* **WHAT THE TASK ASKS**: Please return all records verbatim, no pictures.

* **SOURCE RECORDS**:
======

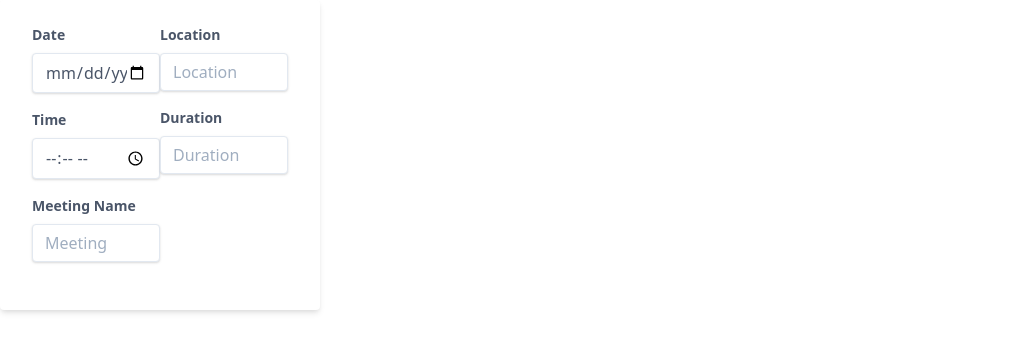
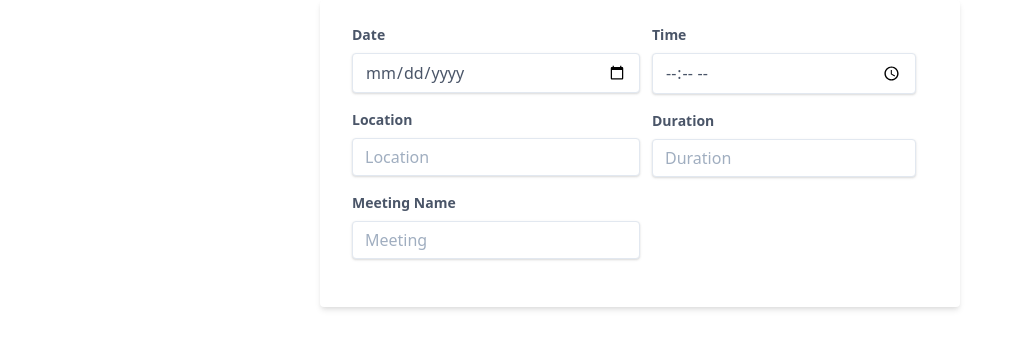
Before and after one commit to Could-this-have-been-an-email/bae.meet.ai, a React (Create React App) app in the folder client/: page /newmeeting in a window 1280 px wide. Shown: the top 352 px of the page, without its empty margins (0-1023 px from the left). Built offline with nearby package versions, Linux system fonts and the light colour scheme.

Commit message:
centered

```diff
--- a/client/src/components/InfoMeeting.js
+++ b/client/src/components/InfoMeeting.js
@@ -2,77 +2,62 @@
 
 function InfoMeeting() {
   return (
-    <div class="w-full max-w-xs">
-      <form class="bg-white shadow-md rounded px-8 pt-6 pb-8 mb-4">
+    <div className="w-1/2 mx-auto">
+      <form className="bg-white shadow-md rounded px-8 pt-6 pb-8 mb-4">
         <div className="flex">
           <div className="w-1/2">
-            <div class="mb-4">
-              <label
-                class="block text-gray-700 text-sm font-bold mb-2"
-                for="date"
-              >
+            <div className="mb-4">
+              <label className="block text-gray-700 text-sm font-bold mb-2">
                 Date
               </label>
               <input
-                class="shadow appearance-none border rounded w-full py-2 px-3 text-gray-700 leading-tight focus:outline-none focus:shadow-outline"
+                className="shadow appearance-none border rounded w-full py-2 px-3 text-gray-700 leading-tight focus:outline-none focus:shadow-outline"
                 id="date"
                 type="date"
                 placeholder="Username"
               ></input>
             </div>
-            <div class="mb-4">
-              <label
-                class="block text-gray-700 text-sm font-bold mb-2"
-                for="time"
-              >
-                Time
+            <div className="mb-4">
+              <label className="block text-gray-700 text-sm font-bold mb-2">
+                Location
               </label>
               <input
-                class="shadow appearance-none border rounded w-full py-2 px-3 text-gray-700 leading-tight focus:outline-none focus:shadow-outline"
-                id="time"
-                type="time"
-                placeholder="Username"
+                className="shadow appearance-none border rounded w-full py-2 px-3 text-gray-700 leading-tight focus:outline-none focus:shadow-outline"
+                id="location"
+                type="text"
+                placeholder="Location"
               ></input>
             </div>
-            <div class="mb-4">
-              <label
-                class="block text-gray-700 text-sm font-bold mb-2"
-                for="name"
-              >
+            <div className="mb-4">
+              <label className="block text-gray-700 text-sm font-bold mb-2">
                 Meeting Name
               </label>
               <input
-                class="shadow appearance-none border rounded w-full py-2 px-3 text-gray-700 leading-tight focus:outline-none focus:shadow-outline"
+                className="shadow appearance-none border rounded w-full py-2 px-3 text-gray-700 leading-tight focus:outline-none focus:shadow-outline"
                 id="name"
                 type="text"
                 placeholder="Meeting"
               ></input>
             </div>
           </div>
-          <div className="w-1/2">
-            <div class="mb-4">
-              <label
-                class="block text-gray-700 text-sm font-bold mb-2"
-                for="time"
-              >
-                Location
+          <div className="w-1/2 px-3">
+            <div className="mb-4">
+              <label className="block text-gray-700 text-sm font-bold mb-2">
+                Time
               </label>
               <input
-                class="shadow appearance-none border rounded w-full py-2 px-3 text-gray-700 leading-tight focus:outline-none focus:shadow-outline"
-                id="location"
-                type="text"
-                placeholder="Location"
+                className="shadow appearance-none border rounded w-full py-2 px-3 text-gray-700 leading-tight focus:outline-none focus:shadow-outline"
+                id="time"
+                type="time"
+                placeholder="Username"
               ></input>
             </div>
-            <div class="mb-4">
-              <label
-                class="block text-gray-700 text-sm font-bold mb-2"
-                for="location"
-              >
+            <div className="mb-4">
+              <label className="block text-gray-700 text-sm font-bold mb-2">
                 Duration
               </label>
               <input
-                class="shadow appearance-none border rounded w-full py-2 px-3 text-gray-700 leading-tight focus:outline-none focus:shadow-outline"
+                className="shadow appearance-none border rounded w-full py-2 px-3 text-gray-700 leading-tight focus:outline-none focus:shadow-outline"
                 id="duration"
                 type="number"
                 placeholder="Duration"
```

======

* **WRITTEN RESPONSE**:
Before and after one commit to Could-this-have-been-an-email/bae.meet.ai, a React (Create React App) app in the folder client/: page /newmeeting in a window 1280 px wide. Shown: the top 352 px of the page, without its empty margins (0-1023 px from the left). Built offline with nearby package versions, Linux system fonts and the light colour scheme.

Commit message:
centered

```diff
--- a/client/src/components/InfoMeeting.js
+++ b/client/src/components/InfoMeeting.js
@@ -2,77 +2,62 @@
 
 function InfoMeeting() {
   return (
-    <div class="w-full max-w-xs">
-      <form class="bg-white shadow-md rounded px-8 pt-6 pb-8 mb-4">
+    <div className="w-1/2 mx-auto">
+      <form className="bg-white shadow-md rounded px-8 pt-6 pb-8 mb-4">
         <div className="flex">
           <div className="w-1/2">
-            <div class="mb-4">
-              <label
-                class="block text-gray-700 text-sm font-bold mb-2"
-                for="date"
-              >
+            <div className="mb-4">
+              <label className="block text-gray-700 text-sm font-bold mb-2">
                 Date
               </label>
               <input
-                class="shadow appearance-none border rounded w-full py-2 px-3 text-gray-700 leading-tight focus:outline-none focus:shadow-outline"
+                className="shadow appearance-none border rounded w-full py-2 px-3 text-gray-700 leading-tight focus:outline-none focus:shadow-outline"
                 id="date"
                 type="date"
                 placeholder="Username"
               ></input>
             </div>
-            <div class="mb-4">
-              <label
-                class="block text-gray-700 text-sm font-bold mb-2"
-                for="time"
-              >
-                Time
+            <div className="mb-4">
+              <label className="block text-gray-700 text-sm font-bold mb-2">
+                Location
               </label>
               <input
-                class="shadow appearance-none border rounded w-full py-2 px-3 text-gray-700 leading-tight focus:outline-none focus:shadow-outline"
-                id="time"
-                type="time"
-                placeholder="Username"
+                className="shadow appearance-none border rounded w-full py-2 px-3 text-gray-700 leading-tight focus:outline-none focus:shadow-outline"
+                id="location"
+                type="text"
+                placeholder="Location"
               ></input>
             </div>
-            <div class="mb-4">
-              <label
-                class="block text-gray-700 text-sm font-bold mb-2"
-                for="name"
-              >
+            <div className="mb-4">
+              <label className="block text-gray-700 text-sm font-bold mb-2">
                 Meeting Name
               </label>
               <input
-                class="shadow appearance-none border rounded w-full py-2 px-3 text-gray-700 leading-tight focus:outline-none focus:shadow-outline"
+                className="shadow appearance-none border rounded w-full py-2 px-3 text-gray-700 leading-tight focus:outline-none focus:shadow-outline"
                 id="name"
                 type="text"
                 placeholder="Meeting"
               ></input>
             </div>
           </div>
-          <div className="w-1/2">
-            <div class="mb-4">
-              <label
-                class="block text-gray-700 text-sm font-bold mb-2"
-                for="time"
-              >
-                Location
+          <div className="w-1/2 px-3">
+            <div className="mb-4">
+              <label className="block text-gray-700 text-sm font-bold mb-2">
+                Time
               </label>
               <input
-                class="shadow appearance-none border rounded w-full py-2 px-3 text-gray-700 leading-tight focus:outline-none focus:shadow-outline"
-                id="location"
-                type="text"
-                placeholder="Location"
+                className="shadow appearance-none border rounded w-full py-2 px-3 text-gray-700 leading-tight focus:outline-none focus:shadow-outline"
+                id="time"
+                type="time"
+                placeholder="Username"
               ></input>
             </div>
-            <div class="mb-4">
-              <label
-                class="block text-gray-700 text-sm font-bold mb-2"
-                for="location"
-              >
+            <div className="mb-4">
+              <label className="block text-gray-700 text-sm font-bold mb-2">
                 Duration
               </label>
               <input
-                class="shadow appearance-none border rounded w-full py-2 px-3 text-gray-700 leading-tight focus:outline-none focus:shadow-outline"
+                className="shadow appearance-none border rounded w-full py-2 px-3 text-gray-700 leading-tight focus:outline-none focus:shadow-outline"
                 id="duration"
                 type="number"
                 placeholder="Duration"
```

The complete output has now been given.